Convective effects on chemical waves. 3. Multicomponent convection in the iron(II)-nitric acid system
We consider the effects of convection on chemical waves in which density gradients result from the exothermicity as well as from the isothermal volume change of the reaction. The nitric acid oxidation of Fe(II) supports a constant-velocity traveling front which can be followed by observing the brown ring of the intermediate FeNO2+. The front velocity is extremely sensitive to the width of the tube in which the reaction is performed as well as to the orientation with respect to the gravitational vector. Ascending fronts propagate faster than pure reaction-diffusion fronts. Descending fronts propagate with the greatest velocities, as much as 80 times more rapidly than the reaction-diffusion front. Using the theory of multicomponent (double-diffusive) convection, we can explain this behavior in which there is a thermally induced density decrease in the front as well as an isothermal density increase.
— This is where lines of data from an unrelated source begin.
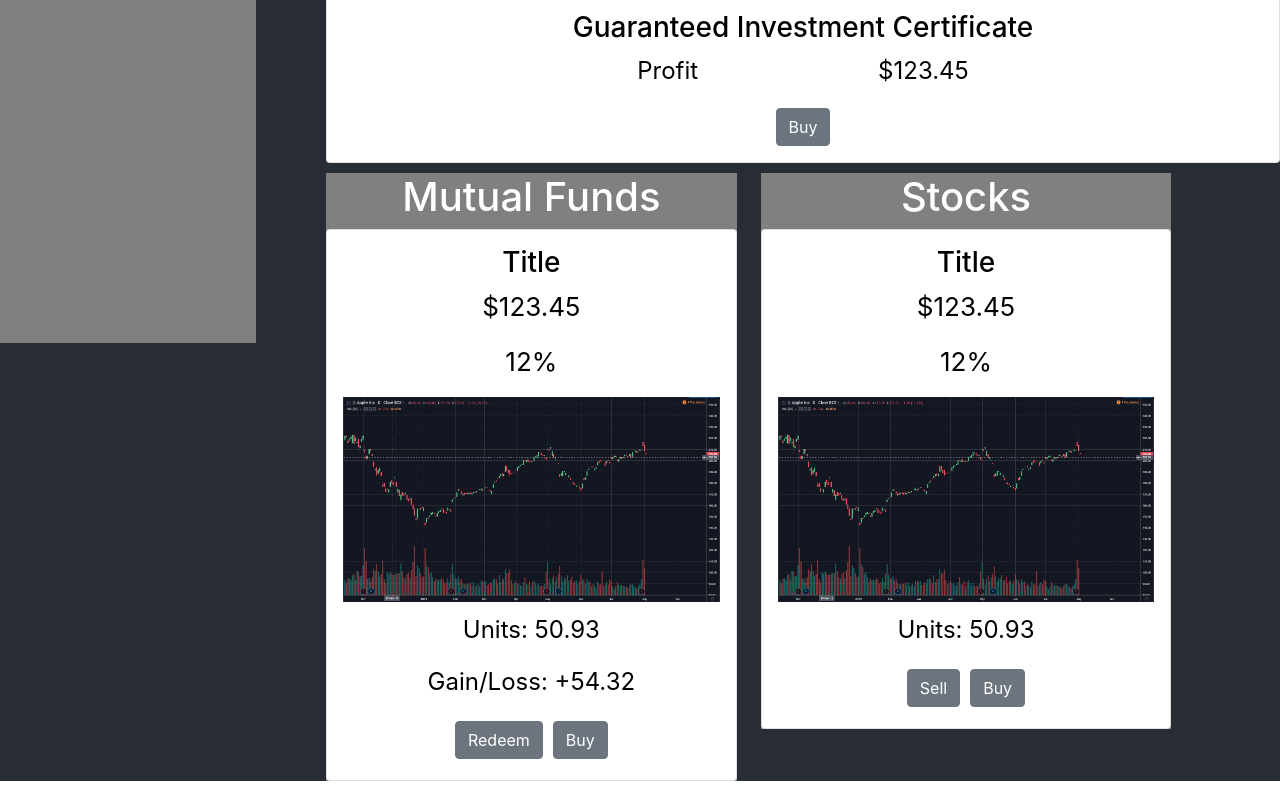
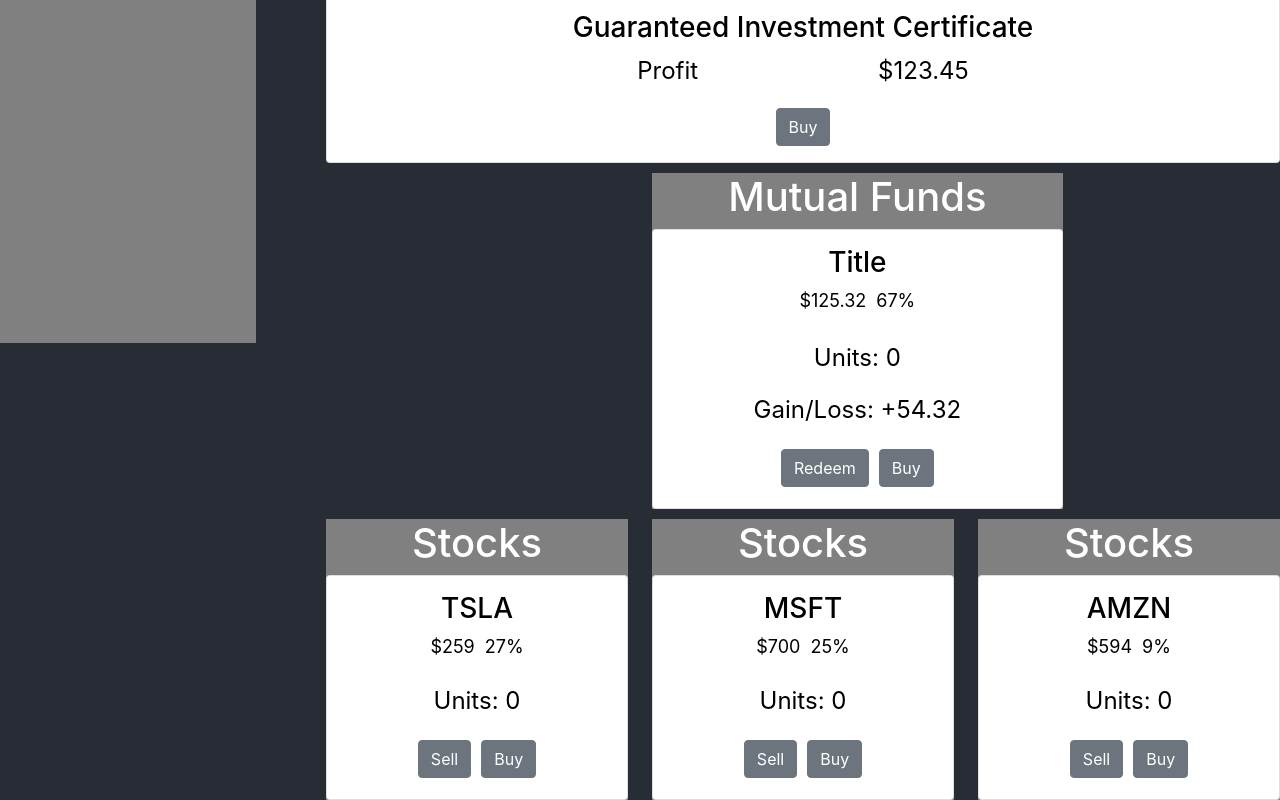
Before and after one commit to Cragzu/cmdf-2021, a React (Create React App) app: page / in a window 1280 px wide. Shown: the part 457-1257 px from the top of the page. Built offline with nearby package versions, Linux system fonts and the light colour scheme.

Commit message:
almost working, however, data does not visually update when a person buys/sells and when I update to next month it does not reset the stock values.

```diff
--- a/src/App.css
+++ b/src/App.css
@@ -81,7 +81,8 @@
 .percentage-block {
   display: inline-block;
   vertical-align: top;
-  padding: 0 66px;
+  padding: 0 5px;
+  font-size: large;
 }
 
 .stocks-img {
--- a/src/components/Driver.js
+++ b/src/components/Driver.js
@@ -18,6 +18,10 @@
             tfsaAccountBalance: 0,
             tfsaInterestRate: 0.008,
             tfsaContributionRoom: 8000,
+            listOfStocks: ["TSLA", "MSFT", "AMZN"],
+            stockVal: [Math.floor(Math.random() * 1001), Math.floor(Math.random() * 1001), Math.floor(Math.random() * 1001)],
+            percentage: [Math.floor(Math.random() * 31), Math.floor(Math.random() * 31), Math.floor(Math.random() * 31)],
+            units: [0, 0, 0]
             // add more values as needed
         };
     }
@@ -92,17 +96,50 @@
         });
     }
 
+    sellStocks = (value, index) => {
+        if (this.state.units[index] > 0) {
+            this.state.units[index]--;
+            this.setState({
+                checkingAccountBalance: this.state.checkingAccountBalance + value,
+            });
+        }
+    }
+
+    buyStocks = (value, index) => {
+        if (this.state.checkingAccountBalance >=  value) {
+            this.state.units[index]++;
+            this.setState({
+                checkingAccountBalance: this.state.checkingAccountBalance - value,
+                currentNetWorth: this.state.currentNetWorth + value,
+            });
+        }
+    }
+
+    // resets the stocks each month
+    stockReset = () => {
+        let newStockVal = [Math.floor(Math.random() * 1001), Math.floor(Math.random() * 1001), Math.floor(Math.random() * 1001)];
+        let newPercentage = [Math.floor(Math.random() * 31), Math.floor(Math.random() * 31), Math.floor(Math.random() * 31)];
+
+        this.setState({
+            stockVal: newStockVal,
+            percentage: newPercentage
+        });
+    }
+
+
+
     // do all monthly functions
     moveToNextMonth = () => {
         this.monthlyCompoundInterestCashAccounts();
         this.monthlyGetAllowance();
+        this.stockReset();
     };
 
 
     render() {
         return (
             <div className={'Driver'}>
-                <div className="col-md-12">
+                <div className="col">
                     <div className="row">
                         <div className="col-md-3">
                         <Sidebar
@@ -134,23 +171,56 @@
                         <GIC />
                         </div>
 
-                    </div>
 
-                    <div className="row">
-                        <div className="col-md-3">
+                        <div className="col-md-6">
 
                         </div>
 
-                        <div className="col-md-4" style={{paddingTop: "10px"}}>
-                            <MutualFunds />
-                        </div>
+                            <div className="col-md-4" style={{paddingTop: "10px"}}>
+                                <MutualFunds />
+                            </div>
 
-                        <div className="col-md-4" style={{paddingTop: "10px"}}>
-                            <Stocks />
-                        </div>
+                            <div className="col-md-3" style={{paddingTop: "10px"}}>
 
+                            </div>
+
+                            <div className="col-md-3" style={{paddingTop: "10px"}}>
+                                <Stocks
+                                listOfStocks={this.state.listOfStocks}
+                                listOfUnits={this.state.units}
+                                numStock={0}
+                                stockVal={this.state.stockVal}
+                                percentage={this.state.percentage}
+                                buyStocks={this.buyStocks}
+                                sellStocks={this.sellStocks}
+                                />
+                            </div>
+                            <div className="col-md-3" style={{paddingTop: "10px"}}>
+                                <Stocks
+                                listOfStocks={this.state.listOfStocks}
+                                listOfUnits={this.state.units}
+                                numStock={1}
+                                stockVal={this.state.stockVal}
+                                percentage={this.state.percentage}
+                                buyStocks={this.buyStocks}
+                                sellStocks={this.sellStocks}
+                                />
+                            </div>
+                            <div className="col-md-3" style={{paddingTop: "10px"}}>
+                                <Stocks
+                                listOfStocks={this.state.listOfStocks}
+                                listOfUnits={this.state.units}
+                                numStock={2}
+                                stockVal={this.state.stockVal}
+                                percentage={this.state.percentage}
+                                buyStocks={this.buyStocks}
+                                sellStocks={this.sellStocks}
+                                />
+                            </div>
                     </div>
+
                 </div>
+
             </div>
         )
     }
--- a/src/components/MFStocksCards.js
+++ b/src/components/MFStocksCards.js
@@ -10,22 +10,35 @@
         return(
             <div className="card">
                 <div className="card-body">
-                    <h3 className="card-title" style={{color: "black"}}>Title</h3>
+                    <h3 className="card-title" style={{color: "black"}}>{this.props.title ? this.props.title : "Title"}</h3>
                     <div>
-                        <p className="percentage-block" style={{color: "black"}}>$123.45</p>
-                        <p className="percentage-block" style={{color: "black"}}>12%</p>
+                        <p className="percentage-block" style={{color: "black"}}>${this.props.stockVal ? this.props.stockVal : 125.32}</p>
+                        <p className="percentage-block" style={{color: "black"}}>{this.props.percentage ? this.props.percentage : 67 }%</p>
                     </div>
 
                     <div className="image-block">
-                        <img src={stats} className="stocks-img"/>
+
                     </div>
 
-                    <p style={{color: "black"}} className="text-units">Units: 50.93</p>
+                    <p style={{color: "black"}} className="text-units">Units: {this.props.unit ? this.props.unit : 0}</p>
 
                     <p style={{color: "black"}} className="text-units">{this.props.gainLoss ?"Gain/Loss: " + this.props.gainLoss : null}</p>
 
-                    <button type="button" className="btn btn-secondary card-button">{this.props.action}</button>
-                    <button type="button" className="btn btn-secondary card-button">Buy</button>
+                    <button
+                        type="button"
+                        className="btn btn-secondary card-button"
+                        onClick={() => {
+                            this.props.sellStocks(this.props.stockVal, this.props.numStock);
+                        }}
+                        >{this.props.action}</button>
+
+                    <button
+                    type="button"
+                    className="btn btn-secondary card-button"
+                    onClick={() => {
+                        this.props.buyStocks(this.props.stockVal, this.props.numStock);
+                    }}
+                    >Buy</button>
                 </div>
             </div>
         );
--- a/src/components/Stocks.js
+++ b/src/components/Stocks.js
@@ -4,13 +4,63 @@
 class Stocks extends Component {
     constructor(props) {
         super(props);
+        this.state = {
+            title: "",
+            val: 0,
+            percentage: 0,
+            units: 0
+        }
     }
+
+    generateStocks = () => {
+        switch (this.props.numStock) {
+            case 0:
+                this.setState({
+                    title: this.props.listOfStocks[0],
+                    val: this.props.stockVal[0],
+                    percentage: this.props.percentage[0],
+                    units: this.props.listOfUnits[0]
+                })
+                break;
+            case 1:
+                this.setState({
+                    title: this.props.listOfStocks[1],
+                    val: this.props.stockVal[1],
+                    percentage: this.props.percentage[1],
+                    units: this.props.listOfUnits[1]
+                })
+                break;
+            case 2:
+                this.setState({
+                    title: this.props.listOfStocks[2],
+                    val: this.props.stockVal[2],
+                    percentage: this.props.percentage[2],
+                    units: this.props.listOfUnits[2]
+                })
+                break;
+        }
+    }
+
+    componentDidMount = () => {
+        this.generateStocks();
+    }
+
 
     render() {
         return(
             <div style={{backgroundColor: "gray"}}>
                 <h1>Stocks</h1>
-                <MFStocksCards action={"Sell"} gainLoss={null}/>
+                <MFStocksCards action={"Sell"}
+                gainLoss={null}
+                title={this.state.title}
+                stockVal={this.state.val}
+                percentage={this.state.percentage}
+                buyStocks={this.props.buyStocks}
+                sellStocks={this.props.sellStocks}
+                unitOfStocks={this.props.unitOfStocks}
+                unit={this.state.units}
+                numStock={this.props.numStock}
+                />
             </div>
         );
     }
```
We qualitatively account for the observed concentration and orientation dependences. © 1991 American Chemical Society.
Publication Source (Journal or Book title)
Journal of Physical Chemistry
Pojman, J., Nagy, I., & Epstein, I. (1991). Convective effects on chemical waves. 3. Multicomponent convection in the iron(II)-nitric acid system. Journal of Physical Chemistry, 95 (3), 1306-1311. https://doi.org/10.1021/j100156a050